As a blind person people ask me this question often, “Empish, why don’t you have a guide dog?” Followed up by more inquiries of, “wouldn’t a guide dog be better to use than a white cane?” and “Wouldn’t a guide dog provide companionship and protection?” These are fair and valid questions. I answer them by explaining that when considering a guide dog, a blind person needs to really think it through and be sure it is the very best option. There is time, energy and training to contemplate. Plus, one must look at their home and work environment to be sure that a guide dog would fit in that space. Another thing to consider is one’s overall physical and mental health. This is by no means a negative post on guide dog use but an honest and thoughtful approach to my reasons why; and in recognition of National Guide Dog Awareness Month.
The main reason I don’t have a guide dog is very basic-I don’t care for animals that much. Although I grew up with a dog as a pet when I was a child, having a guide dog is a totally different situation. I realized that after losing my vision I was no longer interested in animals. See, my hands are my eyes. Constantly touching something furry and living in addition to other surfaces was too much. Being mindful of my hands and keeping them clean was a lot to think about.
Additionally, I learned that a guide dog is a “working animal” and not a pet. Since that is the case, I knew that my lifestyle didn’t fit. Most of the day I am sitting in front of a computer working and not out and about. When I do get out, I am in a car or taking public transportation. So, this leaves little opportunity for a dog to get needed exercise and physical activity. This is important so that the dog’s weight is regulated.
In order to get a guide dog, there are weeks of training involved. Following a special diet, feeding schedule and daily grooming that must be done. And of course, that all-time favorite activity-picking up the poop!
Although guide dogs are covered under the ADA people that use them still struggle with their acceptance. I have had friends share about challenges entering buildings, restaurants, hotels, and Uber/Lyft cars. Listening to their stories I quickly understood that I would have to be a fierce advocate for using a guide dog too. since I am already advocating for so many other things, I just couldn’t see adding another thing to the list. The thought of it was overwhelming to me.
So, after doing my research on guide dogs, I decided this was not a feasible option for me. I knew the work involved and I was just not interested and didn’t want to do it. Still people around me would encourage me to reconsider. But it is about knowing who you are as a person and knowing what you can take on in your life. It is about not allowing yourself to be pressured into a decision that you don’t feel comfortable with even though society, friends or family says it is a good thing for you. At the end of the day you will be the one solely responsible. You really have to take all these factors into play and be sure it is really what you want and desire.
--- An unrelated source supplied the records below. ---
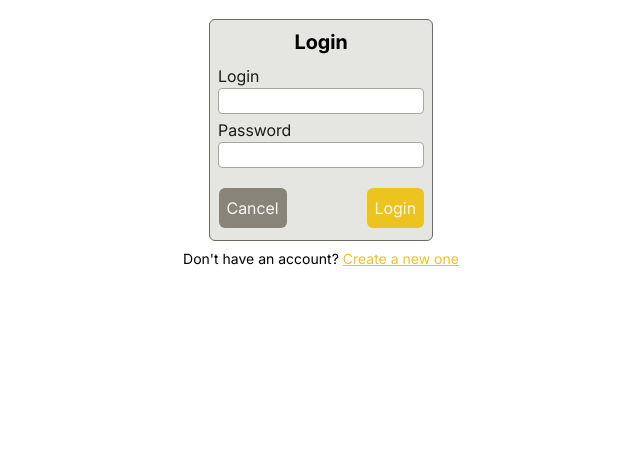
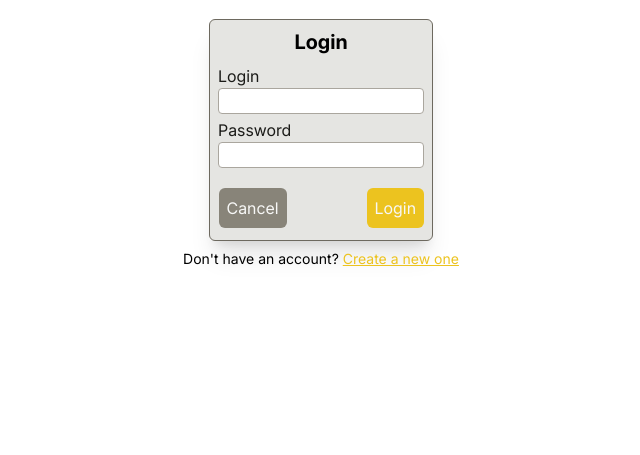
Before and after one commit to KrazyManJ/jolt, a Flask app: page /login/ in a window 1280 px wide. Shown: the part 245-700 px from the top of the page, without its empty margins (319-959 px from the left). Run offline with Flask 2, Linux system fonts and the light colour scheme; style sheets or scripts are compiled from the project's sources; some libraries are stand-ins or nearby versions.

Commit message:
Updated visuals

```diff
--- a/form.py
+++ b/form.py
@@ -37,8 +37,8 @@ class RegisterForm(FlaskForm):
 class EditUserForm(RegisterForm):
     password = None
     password_again = None
-    role = SelectField(label="Role")
-    is_deactivated = BooleanField(label="Is deactivated")
+    role = SelectField(label="Role", render_kw={"class":"w-full"})
+    is_deactivated = BooleanField(label="Is deactivated", render_kw={"class":"w-full"})
 
     def __init__(self, **kwargs):
         super().__init__(**kwargs)
@@ -49,21 +49,22 @@ class EditUserForm(RegisterForm):
 class AddBikeForm(FlaskForm):
     name = StringField(
         label="Bike name",
-        validators=[validators.InputRequired()]
+        validators=[validators.InputRequired()],
+        render_kw={"class": "w-full"}
     )
-    description = StringField(label="Description",validators=[validators.InputRequired()])
+    description = StringField(label="Description",validators=[validators.InputRequired()],render_kw={"class":"w-full"})
     image = FileField(
         label="Image",
         validators=[FileAllowed(["jpg","jpeg"]),FileRequired()],
-        render_kw={"accept":".jpg,.jpeg"}
+        render_kw={"accept":".jpg,.jpeg","class":"w-full"}
     )
-    weight = IntegerField(label="Weight",validators=[validators.InputRequired()])
-    body_size = IntegerField(label="Body size",validators=[validators.InputRequired()])
-    wheel_size = IntegerField(label="Wheel size",validators=[validators.InputRequired()])
-    body_material = StringField(label="Body material",validators=[validators.InputRequired()])
-    gear_number = IntegerField(label="Gear number",validators=[validators.InputRequired()])
-    weight_limit = IntegerField(label="Weight limit",validators=[validators.InputRequired()])
-    price = FloatField(label="Price",validators=[validators.InputRequired()])
+    weight = IntegerField(label="Weight",validators=[validators.InputRequired()],render_kw={"class":"w-full"})
+    body_size = IntegerField(label="Body size",validators=[validators.InputRequired()],render_kw={"class":"w-full"})
+    wheel_size = IntegerField(label="Wheel size",validators=[validators.InputRequired()],render_kw={"class":"w-full"})
+    body_material = StringField(label="Body material",validators=[validators.InputRequired()],render_kw={"class":"w-full"})
+    gear_number = IntegerField(label="Gear number",validators=[validators.InputRequired()],render_kw={"class":"w-full"})
+    weight_limit = IntegerField(label="Weight limit",validators=[validators.InputRequired()],render_kw={"class":"w-full"})
+    price = FloatField(label="Price",validators=[validators.InputRequired()],render_kw={"class":"w-full"})
 
 
 class EditBikeForm(AddBikeForm):
@@ -78,15 +79,17 @@ class EditBikeForm(AddBikeForm):
 class ServiceForm(FlaskForm):
     name_id = SelectField(
         label="Bike",
-        validators=[validators.InputRequired()]
+        validators=[validators.InputRequired()],
+            render_kw={"class":"w-full"}
+
     )
     datetime_from = DateTimeField(label="From (dd.mm.yyyy h:m)",format="%d.%m.%Y %H:%M",
-                                  default=datetime.now(), validators=[validators.InputRequired()])
+                                  default=datetime.now(), validators=[validators.InputRequired()],render_kw={"class":"w-full"})
     datetime_to = DateTimeField(label="To (dd.mm.yyyy h:m)",format="%d.%m.%Y %H:%M",
-                                validators=[validators.InputRequired()])
-    reason = StringField(label="Reason",validators=[validators.InputRequired()])
-    price = FloatField(label="Price",validators=[validators.InputRequired()])
-    state = SelectField(label="State",validators=[validators.InputRequired()])
+                                validators=[validators.InputRequired()],render_kw={"class":"w-full"})
+    reason = StringField(label="Reason",validators=[validators.InputRequired()],render_kw={"class":"w-full"})
+    price = FloatField(label="Price",validators=[validators.InputRequired()],render_kw={"class":"w-full"})
+    state = SelectField(label="State",validators=[validators.InputRequired()],render_kw={"class":"w-full"})
 
     def __init__(self, **kwargs):
         super().__init__(**kwargs)
@@ -104,7 +107,7 @@ class ServiceForm(FlaskForm):
             self.state.choices = list_of_choices
 
 class EditReturnReportForm(FlaskForm):
-    bike_state_type_id = SelectField(label="Bike state",validators=[validators.InputRequired()])
+    bike_state_type_id = SelectField(label="Bike state",validators=[validators.InputRequired()],render_kw={"class":"w-full"})
     employee_note = TextAreaField(label="Employee note",validators=[validators.InputRequired()], render_kw={"class": "w-full"})
 
     def __init__(self, **kwargs):
--- a/static/css/styles.css
+++ b/static/css/styles.css
@@ -53,9 +53,13 @@ input[type=checkbox] {
   margin-right: 0.3rem;
 }
 
-input:is([type=text], [type=password], [type=email]) {
+input:is([type=text], [type=password], [type=email], [type=number], [type=datetime]), textarea, select {
   border-radius: 0.25rem;
   border: 1px solid var(--col-titan-300);
+}
+
+input[type=file] {
+  width: 100%;
 }
 
 .filter-label {
--- a/static/css/styles.scss
+++ b/static/css/styles.scss
@@ -56,9 +56,13 @@ input[type=checkbox] {
     margin-right: 0.3rem;
 }
 
-input:is([type=text],[type=password],[type=email]) {
+input:is([type=text],[type=password],[type=email],[type=number],[type=datetime]),textarea,select {
     border-radius: 0.25rem;
     border: 1px solid var(--col-titan-300)
+}
+
+input[type=file] {
+    width: 100%;
 }
 
 .filter-label{
--- a/templates/borrow/bike.jinja
+++ b/templates/borrow/bike.jinja
@@ -3,7 +3,7 @@
             <div class="flex flex-col gap-2">
                 <h2 class="font-bold text-2xl">{{ bike.name }}</h2>
                 <hr>
-                <article>
+                <article class="md:max-w-72">
                     <h2 class="font-bold text-lg">Description</h2>
                     {{ bike.description }}
                 </article>
--- a/templates/borrow/page.jinja
+++ b/templates/borrow/page.jinja
@@ -3,7 +3,7 @@
 {% block title %}Borrow{% endblock %}
 
 {% block body %}
-    <div class="flex h-max grow justify-center items-center gap-12">
+    <div class="flex h-max flex-col md:flex-row grow justify-center items-center gap-12">
         {% include 'borrow/bike.jinja' %}
         {% include 'borrow/calculation.jinja' %}
     </div>
--- a/templates/login_page/page.jinja
+++ b/templates/login_page/page.jinja
@@ -6,7 +6,7 @@
 {% endblock %}
 {% block body %}
     <div class="min-h-full flex justify-center items-center flex-col grow">
-        <div class="flex flex-col items-center bg-titan-100 p-2 gap-1 w-56 rounded-md border border-titan-500">
+        <div class="flex flex-col items-center bg-titan-100 p-2 gap-1 w-56 rounded-md border border-titan-500 shadow-xl">
             <h1 class="text-xl font-bold mb-1">Login</h1>
             <form method="post">
                 {{ form.hidden_tag() }}
```
Also changed, not shown: templates/bikes_management/bikes/add_or_edit/page.jinja (+5 -2 lines), templates/bikes_management/return_reports/add_or_edit/page.jinja (+6 -3 lines).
Now don’t get me wrong, a guide dog can be an excellent mobility aid. My friends that have a dog share about the benefits of increase socialization, companionship, mobility and well-being. But using one is a personal decision not a requirement for blindness. I hope that my transparency has help you to understand more about why I don’t have a guide dog.